Over time, we fill the toolkit with strategies for strength and resilience. And while we learn these skills for independence, we continue to dig into the importance of dependence, not on fossil fuels or electronics, but on each other. We can’t all specialize in everything. We don’t all have grazing lands, we don’t all have mechanical skills, we don’t all have computer savvy. How can we come together to fill those gaps for each other? How can we use the human sector to elevate our design? To enhance our lives? This human sector focus turns all of the other tools into useful equipment, not just blunt instruments. After all, what’s the point of building a community garden with no community? No food forest is meant to feed a single individual. And drilling deeper into skill building and design savvy, we always, always, always return to Principle #1 - Observation and Interaction. If you’re not awake and involved, if you’re not participating, the cycle is broken. Permaculture design requires engagement. It’s as simple as that.

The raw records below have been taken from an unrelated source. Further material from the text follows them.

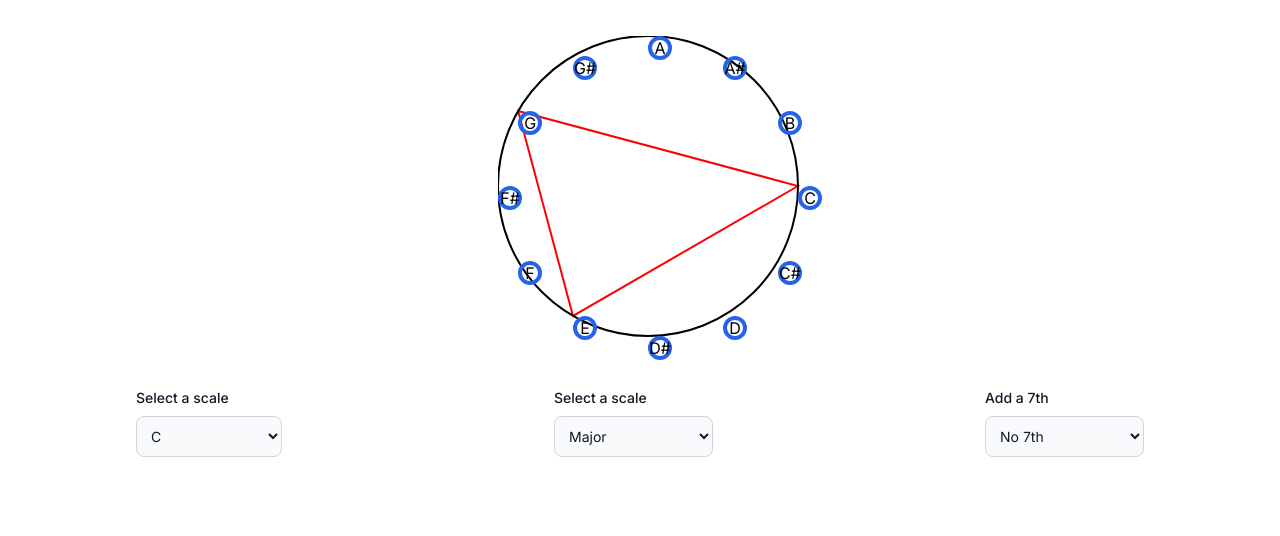
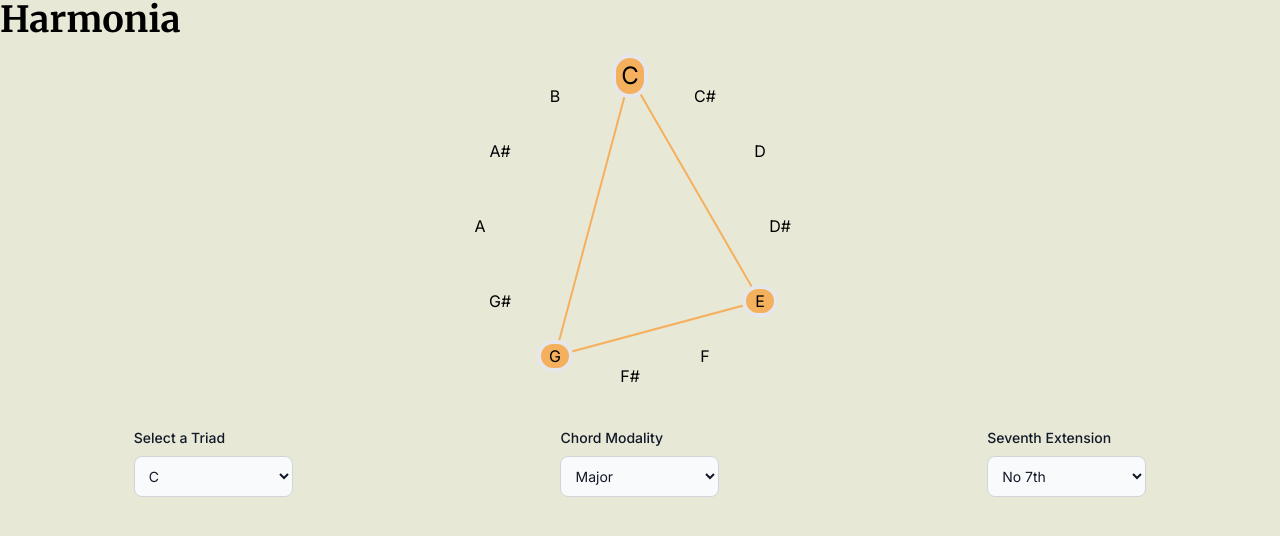
Before and after one commit to FernandoNaon/harmonia, a Next.js app: page / in a window 1280 px wide. Shown: the top 536 px of the page. Built offline with nearby package versions, Linux system fonts and the light colour scheme.

Commit message:
refactoring, update style

```diff
--- a/src/app/components/Circle.tsx
+++ b/src/app/components/Circle.tsx
@@ -1,28 +1,12 @@
 "use client";
 
-import React, { useState } from "react";
-import Note from "./Note";
+import React, { useEffect, useState } from "react";
+import ExtensionSelect from "./ExtensionSelect";
+import { NoteData, isMajor, seventh } from "../types/Index";
+import { notes, scaleOptions, seventhOptions } from "../utils/utils";
 
-interface NoteData {
-  value: number;
-  note: string;
-}
-
-interface CircleProps {
-  notes: NoteData[];
-}
-
-type isMajor = {
-  isMajor: boolean;
-};
-
-type seventh = {
-  hasSeventh: boolean;
-  isMajor?: boolean;
-};
-
-const Circle: React.FC<CircleProps> = ({ notes }) => {
-  const [scale, setScale] = useState<NoteData>({ value: 1, note: "C" });
+const Circle: React.FC = () => {
+  const [scale, setScale] = useState<NoteData>({ value: 1, label: "C" });
   const [isMajor, setIsMajor] = useState<isMajor>({ isMajor: true });
   const [seventh, setSeventh] = useState<seventh>({
     hasSeventh: false,
@@ -41,8 +25,8 @@ const Circle: React.FC<CircleProps> = ({ notes }) => {
 
   const handleChangeScale = (e: React.ChangeEvent<HTMLSelectElement>) => {
     const selectedValue = e.target.value;
-    const isMajor = selectedValue === "Major"; // Check if the selected value is "Major"
-    setIsMajor({ isMajor }); // Update isMajor state based on the selected value
+    const isMajor = selectedValue === "Major";
+    setIsMajor({ isMajor });
   };
 
   const handleChangeSeventh = (e: React.ChangeEvent<HTMLSelectElement>) => {
@@ -55,148 +39,115 @@ const Circle: React.FC<CircleProps> = ({ notes }) => {
       hasSeventh = true;
       isMajor = selectedValue === "Major";
     }
-
     setSeventh({ hasSeventh, isMajor });
-
-    console.log(seventh);
   };
 
   const calculatePosition = (index: number) => {
-    const angle = index * angleIncrement;
-    const x = radius * Math.cos(angle) + radius;
-    const y = radius * Math.sin(angle) + radius;
+    const startAngle = -Math.PI / 2;
+    const angle = startAngle + index * angleIncrement;
+    const x = Math.round(radius * Math.cos(angle) + radius);
+    const y = Math.round(radius * Math.sin(angle) + radius);
     return { x, y };
   };
 
-  // const generateChord = (noteIndex: number): NoteData[] => {
-  //   const chordIntervals =
-  //     seventh.seventh === null && isMajor.isMajor ? [0, 4, 7] : [0, 3, 7];
-
-  //   //add this if seventh.seventh = true => [0, 4, 7,11] if it is false [0, 3, 7, 11]
-
-  //   const triadNotes = chordIntervals.map((interval) => {
-  //     const newIndex = (noteIndex + interval) % notes.length;
-  //     return notes[newIndex];
-  //   });
-  //   return triadNotes;
-  // };
-
   const generateChord = (noteIndex: number): NoteData[] => {
     let chordIntervals: number[];
-
-    // Check if seventh exists and is true
     if (seventh.hasSeventh && seventh.isMajor !== undefined) {
       chordIntervals = seventh.isMajor ? [0, 4, 7, 11] : [0, 3, 7, 10];
     } else {
       chordIntervals = isMajor.isMajor ? [0, 4, 7] : [0, 3, 7];
     }
 
-    const triadNotes = chordIntervals.map((interval) => {
+    const chordNotes = chordIntervals.map((interval) => {
       const newIndex = (noteIndex + interval) % notes.length;
       return notes[newIndex];
     });
-    return triadNotes;
+
+    return chordNotes;
   };
 
-  const drawTriadLines = () => {
+  const drawChordLines = () => {
     if (!scale) return null;
-
-    const triadNotes = generateChord(scale.value - 1); // Note value starts from 1
-    const points = triadNotes.map(({ value }) => {
+    const chordNotes = generateChord(scale.value - 1);
+    const points = chordNotes.map(({ value }) => {
       const { x, y } = calculatePosition(value - 1);
       return `${x},${y}`;
     });
     const d = `M${points.join("L")}Z`;
 
-    return <path d={d} fill="none" stroke="red" strokeWidth="2" />;
+    const pathStyle: React.CSSProperties = {
+      fill: "none",
+      stroke: "var(--primary-color)",
+      strokeWidth: "2",
+    };
+    return <path d={d} style={pathStyle} />;
   };
+  const chordNotes = generateChord(scale.value - 1);
+
+  useEffect(() => {
+    console.log(chordNotes);
+  }, [chordNotes, scale]);
 
   return (
     <div className="flex flex-col">
       <div className="flex items-center justify-center">
-        <div className="relative ml-9 mt-9 w-80 h-80">
+        <div className="relative mt-9 w-80 h-80">
           {notes.map((note, index) => {
             const { x, y } = calculatePosition(note.value - 1);
+            const noteStyle: React.CSSProperties = {
+              position: "absolute",
+              top: `${y}px`,
+              left: `${x}px`,
+              transform: "translate(-50%, -50%)",
+              display: "flex",
+              alignItems: "center",
+              justifyContent: "center",
+              zIndex: 1,
+              width: scale.label === note.label ? "4rem" : "3rem",
+              fontSize: scale.label === note.label ? "1.5rem" : "1rem",
+            };
+            const isInChord = chordNotes.some(
+              (chordNote) => chordNote.value === note.value
+            );
 
             return (
-              <div key={index} className="absolute" style={{ top: y, left: x }}>
-                <Note note={note} />
+              <div key={index} style={noteStyle}>
+                {isInChord ? (
+                  <p className="w-9 border-4 bg-[var(--primary-color)] rounded-full flex justify-center align-middle">
+                    {note.label}
+                  </p>
+                ) : (
+                  <p>{note.label}</p>
+                )}
               </div>
             );
           })}
-          <svg className="w-full h-full">
-            {scale && drawTriadLines()}
-            <circle
-              cx={radius}
-              cy={radius}
-              r={radius}
-              fill="transparent"
-              stroke="black"
-              strokeWidth="2"
-            />
+          <svg className="z-0 absolute w-full h-full">
+            {scale && drawChordLines()}
           </svg>
         </div>
       </div>
 
       <div className="flex justify-start">
-        <form className="max-w-sm mx-auto mt-8">
-          <label
-            htmlFor="notes"
-            className="block mb-2 text-sm font-medium text-gray-900 dark:text-white"
-          >
-            Select a scale
-          </label>
-          <select
-            id="notes"
-            className="bg-gray-50 border border-gray-300 text-gray-900 text-sm rounded-lg focus:ring-blue-500 focus:border-blue-500 block w-full p-2.5 dark:bg-gray-700 dark:border-gray-600 dark:placeholder-gray-400 dark:text-white dark:focus:ring-blue-500 dark:focus:border-blue-500"
-            onChange={handleChangeNote}
-            value={scale.value}
-          >
-            <option disabled>Choose a Scale</option>
-            {notes.map((note, index) => (
-              <option value={note.value} key={index}>
-                {note.note}
-              </option>
-            ))}
-          </select>
-        </form>
+        <ExtensionSelect
+          label="Select a Triad"
+          id="Triad"
+          options={notes}
+          onChange={handleChangeNote}
+        />
 
-        <form className="max-w-sm mx-auto mt-8">
-          <label
-            htmlFor="scale"
-            className="block mb-2 text-sm font-medium text-gray-900 dark:text-white"
-          >
-            Select a scale
-          </label>
-          <select
-            id="scale"
-            className="bg-gray-50 border border-gray-300 text-gray-900 text-sm rounded-lg focus:ring-blue-500 focus:border-blue-500 block w-full p-2.5 dark:bg-gray-700 dark:border-gray-600 dark:placeholder-gray-400 dark:text-white dark:focus:ring-blue-500 dark:focus:border-blue-500"
-            onChange={handleChangeScale}
-          >
-            <option disabled>Choose an option</option>
-            <option value="Major">Major</option>
-            <option value="Minor">Minor</option>
-          </select>
-        </form>
-
-        <form className="max-w-sm mx-auto mt-8">
-          <label
-            htmlFor="seventh"
-            className="block mb-2 text-sm font-medium text-gray-900 dark:text-white"
-          >
-            Add a 7th
-          </label>
-          <select
-            id="seventh"
-            className="bg-gray-50 border border-gray-300 text-gray-900 text-sm rounded-lg focus:ring-blue-500 focus:border-blue-500 block w-full p-2.5 dark:bg-gray-700 dark:border-gray-600 dark:placeholder-gray-400 dark:text-white dark:focus:ring-blue-500 dark:focus:border-blue-500"
-            onChange={handleChangeSeventh}
-          >
-            <option disabled>Choose an option</option>
-            <option value="Null">No 7th</option>
-            <option value="Major">Major 7th</option>
-            <option value="Minor">Minor 7th</option>
-          </select>
-        </form>
+        <ExtensionSelect
+          label="Chord Modality"
+          id="scale"
+          options={scaleOptions}
+          onChange={handleChangeScale}
+        />
+        <ExtensionSelect
+          label="Seventh Extension"
+          id="seventh"
+          options={seventhOptions}
+          onChange={handleChangeSeventh}
+        />
       </div>
     </div>
   );
--- /dev/null
+++ b/src/app/components/ExtensionSelect.tsx
@@ -0,0 +1,35 @@
+"use client";
+import React from "react";
+import { ExtensionSelectProps } from "../types/Index";
+
+const ExtensionSelect: React.FC<ExtensionSelectProps> = ({
+  label,
+  id,
+  options,
+  onChange,
+}) => {
+  return (
+    <form className="max-w-sm mx-auto mt-8">
+      <label
+        htmlFor={id}
+        className="block mb-2 text-sm font-medium text-gray-900 dark:text-white"
+      >
+        {label}
+      </label>
+      <select
+        id={id}
+        className="bg-gray-50 border border-gray-300 text-gray-900 text-sm rounded-lg focus:ring-blue-500 focus:border-blue-500 block w-full p-2.5 dark:bg-gray-700 dark:border-gray-600 dark:placeholder-gray-400 dark:text-white dark:focus:ring-blue-500 dark:focus:border-blue-500"
+        onChange={onChange}
+      >
+        <option disabled>Choose an option</option>
+        {options.map((option, index) => (
+          <option key={index} value={option.value}>
+            {option.label}
+          </option>
+        ))}
+      </select>
+    </form>
+  );
+};
+
+export default ExtensionSelect;
--- a/src/app/components/Note.tsx
+++ /dev/null
@@ -1,20 +0,0 @@
-import React from 'react';
-
-interface NoteData {
-  value: number;
-  note: string;
-}
-
-interface NoteProps {
-  note: NoteData;
-}
-
-const Note: React.FC<NoteProps> = ({ note }) => {
-  return (
-    <div className="w-6 h-6 bg-black-300 border-4 rounded-full border-blue-600 flex items-center justify-center">
-      {note.note}
-    </div>
-  );
-};
-
-export default Note;
--- a/src/app/globals.css
+++ b/src/app/globals.css
@@ -1,33 +1,25 @@
+@import url('https://fonts.googleapis.com/css2?family=Merriweather:ital,wght@0,300;0,400;0,700;0,900;1,300;1,400;1,700;1,900&display=swap');
 @tailwind base;
 @tailwind components;
 @tailwind utilities;
 
-/* :root {
-  --foreground-rgb: 0, 0, 0;
-  --background-start-rgb: 214, 219, 220;
-  --background-end-rgb: 255, 255, 255;
+
+
+:root {
+  --background-color: #e8e8d7;
+  --primary-color:#f5b05d;
+  --secondary-color:#f96845;
 }
 
-@media (prefers-color-scheme: dark) {
+/* @media (prefers-color-scheme: dark) {
   :root {
     --foreground-rgb: 255, 255, 255;
     --background-start-rgb: 0, 0, 0;
     --background-end-rgb: 0, 0, 0;
   }
-}
+} */
 
 body {
-  color: rgb(var(--foreground-rgb));
-  background: linear-gradient(
-      to bottom,
-      transparent,
-      rgb(var(--background-end-rgb))
-    )
-    rgb(var(--background-start-rgb));
+  background: var(--background-color)
+  /* color: rgb(var(--foreground-rgb)); */
 }
-
-@layer utilities {
-  .text-balance {
-    text-wrap: balance;
-  }
-} */
--- a/src/app/layout.tsx
+++ b/src/app/layout.tsx
@@ -5,7 +5,7 @@ import "./globals.css";
 const inter = Inter({ subsets: ["latin"] });
 
 export const metadata: Metadata = {
-  title: "Create Next App",
+  title: "Harmonic Sphere",
   description: "Generated by create next app",
 };
 
--- a/src/app/page.tsx
+++ b/src/app/page.tsx
@@ -1,13 +1,15 @@
 import React from "react";
 import Circle from "./components/Circle";
-import { notes } from "./utils/utils.js";
+// import { notes } from "./utils/utils.js";
 
 const Home: React.FC = () => {
-  const cNote = notes.find((note) => note.note === "C");
-
   return (
     <div>
-      <Circle notes={notes} />
+      <h1 className="font-merriweather text-4xl font-bold">
+          Harmonia
+        </h1>
+      <Circle />
+
     </div>
   );
 };
--- /dev/null
+++ b/src/app/types/Index.ts
@@ -0,0 +1,30 @@
+import { ChangeEvent } from "react";
+
+export interface NoteData {
+  value: number;
+  label: string;
+}
+export interface Option {
+  value: string;
+  label: string;
+}
+
+export interface NoteProps {
+  note: NoteData;
+}
+
+export interface ExtensionSelectProps {
+  label: string;
+  id: string;
+  options: Option[] | NoteData[];
+  onChange: (e: ChangeEvent<HTMLSelectElement>) => void;
+}
+
+export type isMajor = {
+  isMajor: boolean;
+};
+
+export type seventh = {
+  hasSeventh: boolean;
+  isMajor?: boolean;
+};
--- a/src/app/utils/utils.js
+++ /dev/null
@@ -1,14 +0,0 @@
-    export const notes = [
-    { value: 1, note: "C" },
-    { value: 2, note: "C#" },
-    { value: 3, note: "D" },
-    { value: 4, note: "D#" },
-    { value: 5, note: "E" },
-    { value: 6, note: "F" },
-    { value: 7, note: "F#" },
-    { value: 8, note: "G" },
-    { value: 9, note: "G#" },
-    { value: 10, note: "A" },
-    { value: 11, note: "A#" },
-    { value: 12, note: "B" },
-    ];
--- /dev/null
+++ b/src/app/utils/utils.ts
@@ -0,0 +1,27 @@
+import { NoteData, Option } from "../types/Index";
+
+export const notes: NoteData[] = [
+  { value: 1, label: "C" },
+  { value: 2, label: "C#" },
+  { value: 3, label: "D" },
+  { value: 4, label: "D#" },
+  { value: 5, label: "E" },
+  { value: 6, label: "F" },
+  { value: 7, label: "F#" },
+  { value: 8, label: "G" },
+  { value: 9, label: "G#" },
+  { value: 10, label: "A" },
+  { value: 11, label: "A#" },
+  { value: 12, label: "B" },
+];
+
+export const scaleOptions: Option[] = [
+  { value: "Major", label: "Major" },
+  { value: "Minor", label: "Minor" },
+];
+
+export const seventhOptions: Option[] = [
+  { value: "Null", label: "No 7th" },
+  { value: "Major", label: "Major 7th" },
+  { value: "Minor", label: "Minor 7th" },
+];
--- a/tailwind.config.ts
+++ b/tailwind.config.ts
@@ -8,10 +8,12 @@ const config: Config = {
   ],
   theme: {
     extend: {
-      backgroundImage: {
-        "gradient-radial": "radial-gradient(var(--tw-gradient-stops))",
-        "gradient-conic":
-          "conic-gradient(from 180deg at 50% 50%, var(--tw-gradient-stops))",
+      fontFamily: {
+        merriweather: ["Merriweather", "sans-serif"],
+      },
+      colors: {
+        "primary-color": "var(--primary-color)",
+        "secondary-color": "var(--secondary-color)",
       },
     },
   },
```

It’s not uncommon to see a Perma-newbie on a message board saying “Permaculture has all the answers! We can use it for anything!”. At first glance, this sounds so incredibly pretentious, but they’ve hit on something - Permaculture does have many answers, because it’s rooted in observation, adjusts to accommodate feedback, and includes everybody. And when you utilize everybody’s strengths - you can find all the answers. Or at least a lot of them.
But without the design process, Permaculture is just a pile of tools. Mollison famously warned against PDC grads just being “a bunch of woo-woos spinning around in circles”. And it’s a fair criticism. Permaculture can easily be an echo chamber of environmental enthusiasts, and gardeners, natural builders, non-violent communicators, edible landscapers, artists and more. But even Mollison, the founder himself, wasn’t afraid to call it out. Because that’s the heart of the design process - we never stop observing, we recognize feedback, and we re-evaluate as-needed. Permaculture in practice is an evolution. This design process gives us a structure to hold all of the tools, and a method to the way that we use them.
So when people frown on day 1 of a course when we say “this is not a gardening class”, I lean in. When people roll their eyes as we use Hemenway's talk of “love and abundance”, I get excited. Bring on the skeptics! These folks have the most transformative experiences of anyone because the Permaculture design system actually values and validates them and their opinions. We use an intentional design process because we look at all elements together - skeptics included. We design for people AND the environment, and we make each one better in the process. The toolkit is massive and growing all the time, and none of it holds together without the process. And because we are growing with intention, we aren’t just tools, but instruments, tuned to a purpose, playing together. Hell, we’re a symphony for change! Ok... maybe I’m getting carried away. But the moral of the story is that Permaculturists walking the walk aren’t just woo woos spinning in circles. We’re a community spiraling towards abundance, and it’s all by design.